TMJ disorders, also known as TMD, are disorders that affect the joints that attach the jaw to the skull. The temporomandibular joints, or TMJ, are located in front of the ears, and are complex joints that allow you to move your jaw up and down and side to side in order to talk, chew, yawn, or move your jaw in any way. TMD is defined as any disorder that affects either the joints themselves or the muscles that control them. TMD can occur in either joint individually, or in both joints at once. The cause of TMD is unknown, but what we do know is that TMD affects more women than men, and can occur along with other disorders, like chronic fatigue syndrome, endometriosis, fibromyalgia, and rheumatoid arthritis, among others.
Symptoms of TMD:
- Problems opening your mouth wide
- Clicking, popping, or grating sounds in the jaw joint when you open or close your mouth
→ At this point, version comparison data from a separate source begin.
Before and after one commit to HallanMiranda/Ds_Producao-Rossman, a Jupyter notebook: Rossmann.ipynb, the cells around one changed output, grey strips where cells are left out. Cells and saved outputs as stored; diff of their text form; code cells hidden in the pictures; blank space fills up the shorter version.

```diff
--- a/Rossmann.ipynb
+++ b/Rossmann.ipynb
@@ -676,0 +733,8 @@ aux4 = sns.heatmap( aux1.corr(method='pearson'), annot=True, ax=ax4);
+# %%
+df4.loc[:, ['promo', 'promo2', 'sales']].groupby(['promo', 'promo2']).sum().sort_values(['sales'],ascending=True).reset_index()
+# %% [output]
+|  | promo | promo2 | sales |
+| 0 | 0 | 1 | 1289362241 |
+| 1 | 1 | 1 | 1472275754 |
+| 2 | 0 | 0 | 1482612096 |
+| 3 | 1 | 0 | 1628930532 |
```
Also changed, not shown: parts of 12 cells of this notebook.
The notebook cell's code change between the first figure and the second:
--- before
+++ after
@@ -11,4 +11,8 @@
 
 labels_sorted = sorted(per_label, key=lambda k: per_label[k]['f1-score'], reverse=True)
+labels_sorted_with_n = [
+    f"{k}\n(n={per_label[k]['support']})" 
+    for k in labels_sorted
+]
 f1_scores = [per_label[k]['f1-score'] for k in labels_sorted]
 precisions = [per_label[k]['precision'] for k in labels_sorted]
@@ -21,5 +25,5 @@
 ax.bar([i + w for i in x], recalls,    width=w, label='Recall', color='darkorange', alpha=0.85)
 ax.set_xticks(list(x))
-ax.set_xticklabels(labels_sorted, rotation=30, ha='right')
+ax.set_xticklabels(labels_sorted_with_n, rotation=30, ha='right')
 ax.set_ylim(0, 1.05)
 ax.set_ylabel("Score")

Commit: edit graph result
- Pain or tenderness in your face, jaw, neck, shoulders, or in and around your ear when you move your jaw to speak, chew, or open your mouth wide
- A tired feeling in your face
- Swelling on the side of your face
- Trouble chewing or a sudden, uncomfortable bite that feels like the upper and lower teeth are not lining up properly
- Jaws that “lock” or get “stuck” in the open or closed position
- Ringing in the ears or hearing problems
- Neck or upper shoulder pain
Diagnosis of TMD is done by checking for pain in the joints, listening for clicking or popping sounds, X-rays, CT scans, MRIs, and other tests, most of which are performed to rule out other conditions. Some may be referred to an oral surgeon for more severe problems.
The most common treatments for TMD are non-steroidal anti-inflammatory medications (NSAIDs) such as ibuprofen or naproxen, night guards or splints to reduce grinding and/or clenching, and dental work to correct any dental problems that may be contributing.
Dr. Dawn Gayken, DDS, is a full-service dental practice and can treat TMD. For more information or to schedule an appointment, contact us today!